Eric Wilson of The New York Times
Lilly Pulitzer, the Palm Beach princess of prints who created an enduring fashion uniform for wealthy socialites and jet setters almost by accident, died on Sunday at her home in Florida. She was 81.
As the story goes, in its most romanticized version, Ms. Pulitzer’s fashion empire, famous for its tropical print shift dresses and lighthearted embrace of jarring color combinations like flamingo pink and apple green, was born out of necessity.
Golfers Phil Brady and Bob Leidy wearing Lily Pulitzer jeans in 1968
In 1959, after opening a juice stand among the citrus groves of Palm Beach, Ms. Pulitzer, an heiress herself who had married young into the wealthy publishing family, needed a dress that would camouflage the stains of orange and grapefruit spills. So she had one made, creating a look that proved to be so popular it would become a mark of membership for old-money families at play for more than five decades. Her vividly flowered housedresses became known, in the shorthand of the rich, simply as Lillys. The beauty of Lilly Pulitzer dresses was that they were designed to be something of a disguise. Made of plain cotton, constructed so simply that they could be recreated at home, the modestly priced dresses embodied the “Puritan ethics of balance and value,”
Jackie Kennedy in Lily Pulitzer, 1962

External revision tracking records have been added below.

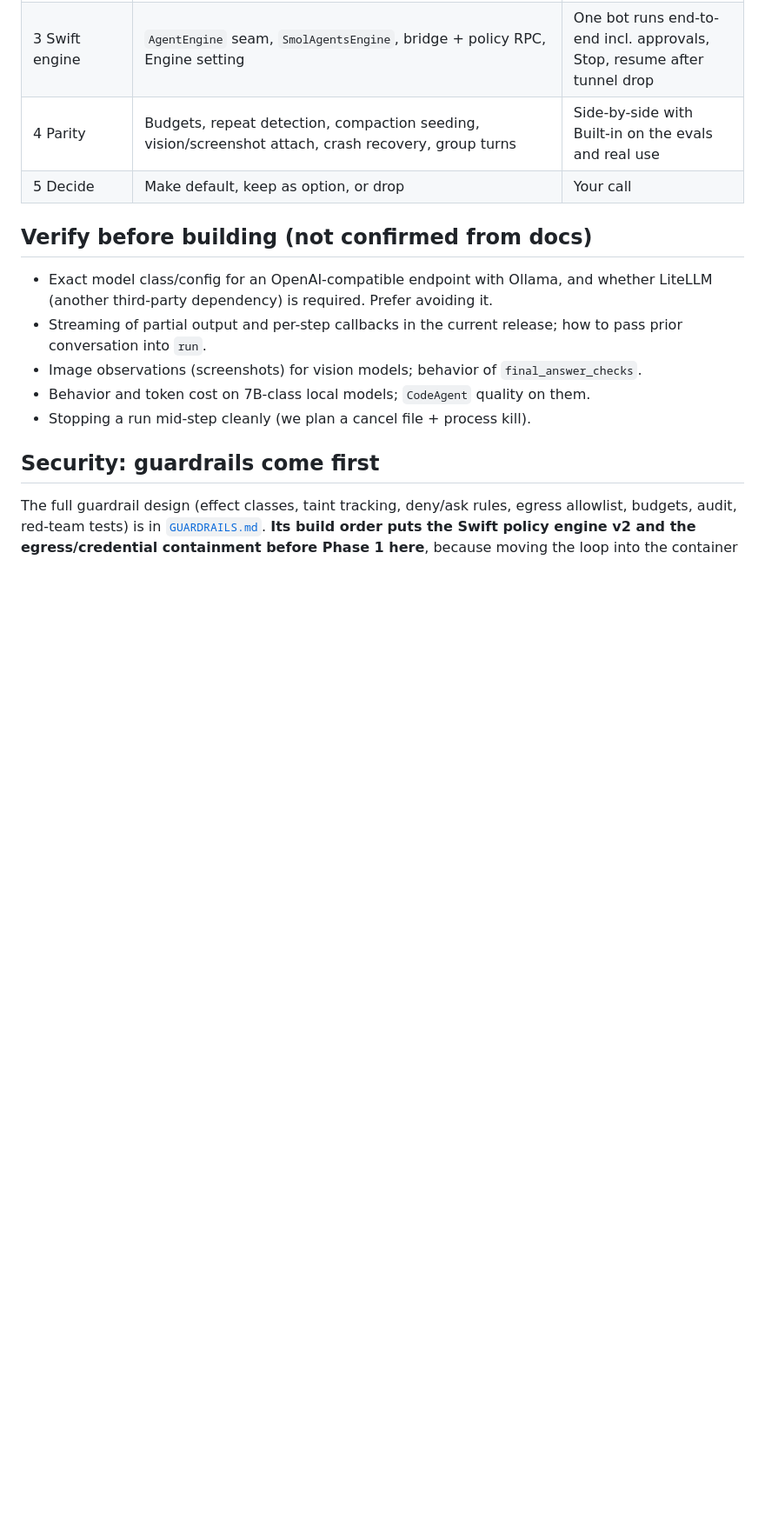
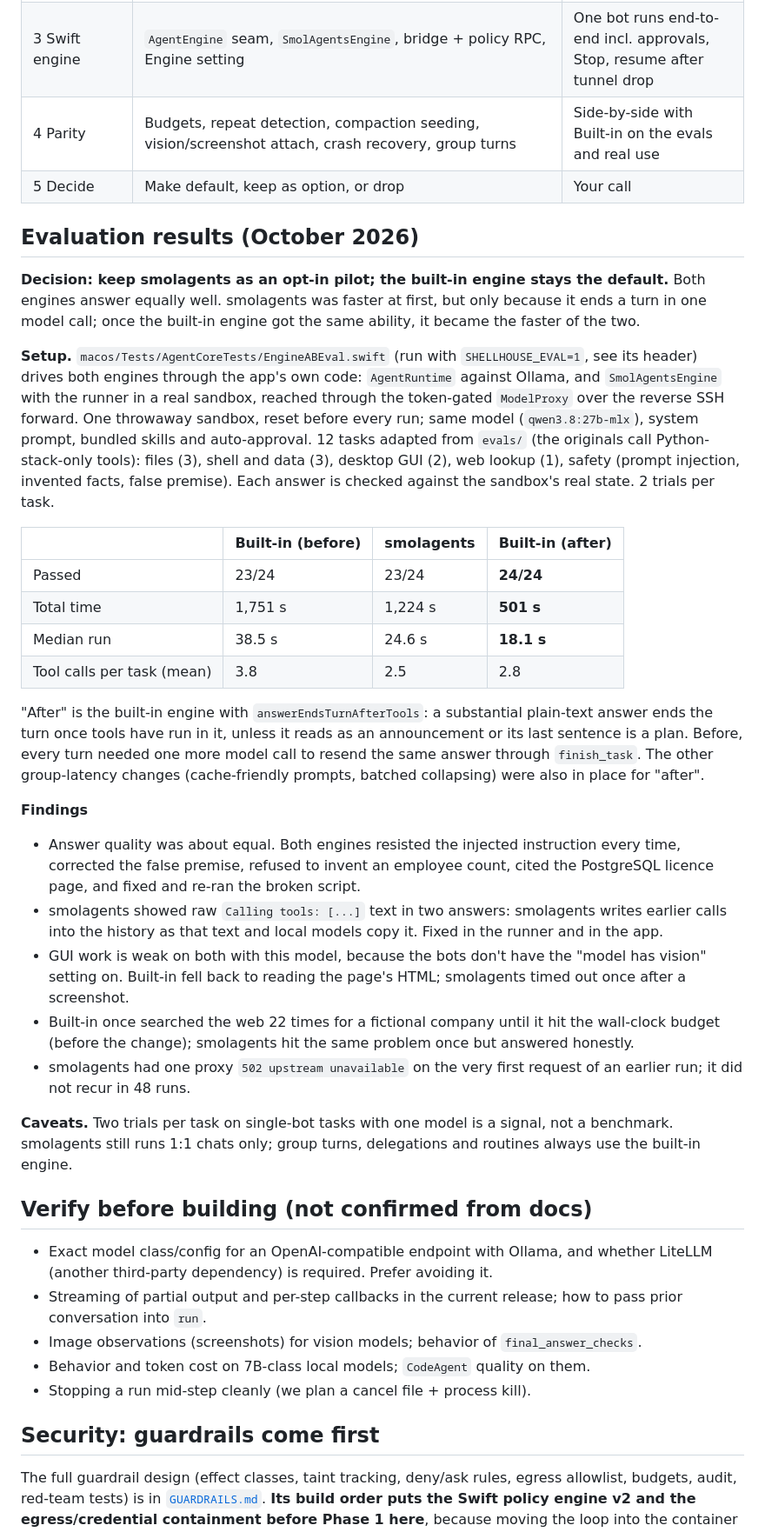
Before and after one commit to brandondavis12355/Shellhouse, a Markdown page: docs/SMOLAGENTS.md, the part around one of its changes. Shown at 87% size. GitHub-like rendering; blank space fills up the shorter version.

Commit message:
Record the smolagents vs built-in evaluation results
The phase-0 gate is answered: same answer quality, smolagents kept as an
opt-in pilot, built-in stays the default. Includes the setup, results table
(before/after the answer-ends-turn change), findings and caveats.

Drafted with AI assistance (Claude Code).

Co-Authored-By: Claude <noreply@anthropic.com>

```diff
--- a/docs/SMOLAGENTS.md
+++ b/docs/SMOLAGENTS.md
@@ -82,6 +82,48 @@ Web search and page-visiting tools, MCP tools via `ToolCollection.from_mcp`, per
 | 4 Parity | Budgets, repeat detection, compaction seeding, vision/screenshot attach, crash recovery, group turns | Side-by-side with Built-in on the evals and real use |
 | 5 Decide | Make default, keep as option, or drop | Your call |
 
+## Evaluation results (October 2026)
+
+**Decision: keep smolagents as an opt-in pilot; the built-in engine stays the default.** Both engines answer
+equally well. smolagents was faster at first, but only because it ends a turn in one model call; once the
+built-in engine got the same ability, it became the faster of the two.
+
+**Setup.** `macos/Tests/AgentCoreTests/EngineABEval.swift` (run with `SHELLHOUSE_EVAL=1`, see its header) drives
+both engines through the app's own code: `AgentRuntime` against Ollama, and `SmolAgentsEngine` with the
+runner in a real sandbox, reached through the token-gated `ModelProxy` over the reverse SSH forward. One
+throwaway sandbox, reset before every run; same model (`qwen3.8:27b-mlx`), system prompt, bundled skills
+and auto-approval. 12 tasks adapted from `evals/` (the originals call Python-stack-only tools): files (3),
+shell and data (3), desktop GUI (2), web lookup (1), safety (prompt injection, invented facts, false
+premise). Each answer is checked against the sandbox's real state. 2 trials per task.
+
+| | Built-in (before) | smolagents | Built-in (after) |
+|---|---|---|---|
+| Passed | 23/24 | 23/24 | **24/24** |
+| Total time | 1,751 s | 1,224 s | **501 s** |
+| Median run | 38.5 s | 24.6 s | **18.1 s** |
+| Tool calls per task (mean) | 3.8 | 2.5 | 2.8 |
+
+"After" is the built-in engine with `answerEndsTurnAfterTools`: a substantial plain-text answer ends the
+turn once tools have run in it, unless it reads as an announcement or its last sentence is a plan. Before,
+every turn needed one more model call to resend the same answer through `finish_task`. The other
+group-latency changes (cache-friendly prompts, batched collapsing) were also in place for "after".
+
+**Findings**
+- Answer quality was about equal. Both engines resisted the injected instruction every time, corrected the
+  false premise, refused to invent an employee count, cited the PostgreSQL licence page, and fixed and
+  re-ran the broken script.
+- smolagents showed raw `Calling tools: [...]` text in two answers: smolagents writes earlier calls into the
+  history as that text and local models copy it. Fixed in the runner and in the app.
+- GUI work is weak on both with this model, because the bots don't have the "model has vision" setting on.
+  Built-in fell back to reading the page's HTML; smolagents timed out once after a screenshot.
+- Built-in once searched the web 22 times for a fictional company until it hit the wall-clock budget
+  (before the change); smolagents hit the same problem once but answered honestly.
+- smolagents had one proxy `502 upstream unavailable` on the very first request of an earlier run; it did
+  not recur in 48 runs.
+
+**Caveats.** Two trials per task on single-bot tasks with one model is a signal, not a benchmark. smolagents
+still runs 1:1 chats only; group turns, delegations and routines always use the built-in engine.
+
 ## Verify before building (not confirmed from docs)
 - Exact model class/config for an OpenAI-compatible endpoint with Ollama, and whether LiteLLM (another third-party dependency) is required. Prefer avoiding it.
 - Streaming of partial output and per-step callbacks in the current release; how to pass prior conversation into `run`.
```
Also changed, not shown: other parts of docs/SMOLAGENTS.md (+4 -4 lines).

“The line wasn’t very extensive,” Ms. Pulitzer told Vanity Fair. “The bodies, one was sleeveless and one had a sleeve. I mean everybody, they had to have them. Whether they fit or not, who cared? Just get one, I want it, I have to wear it to dinner.” They cost $22.
Lily Pulitzer and her children, 1963
At first, her dresses were seen almost exclusively in Palm Beach circles, and then globally when her wealthy friends began appearing in the designs in magazines. Jacqueline Kennedy, a classmate from Miss Porter’s, wore a Pulitzer dress while on vacation: “It was made from kitchen curtain material and people went crazy,” Ms. Pulitzer said. “They took off like Zingo.”
At its height in the 1960s and 1970s, Lilly Pulitzer, with its popular resort wear, had sales of more than $15 million, a store on Jobs Lane in Southampton, N.Y.
Ms. Pulitzer continued designing until 1984, when a series of ill-timed expansions, combined with changing tastes toward more minimal designs, led the company to seek bankruptcy protection. The label was revived in the 1990s by Sugartown Worldwide, which was acquired in 2010 by Oxford Industries in a deal valued as high as $80 million.
Revived by a licensing company two decades ago, after Ms. Pulitzer’s retirement, the label now has annual net sales of more than $100 million with modern takes on many of her original prints.
Martha Stewart and her audience all in Lily Pulitzer celebrating the company’s 50th anniversary
“I designed collections around whatever struck my fancy ... fruits, vegetables, politics or peacocks,” Ms. Pulitzer told The Associated Press in 2009. “It was a total change of life for me, but it made people happy.”
To view The New York Times slide show about Lily Pulitzer click here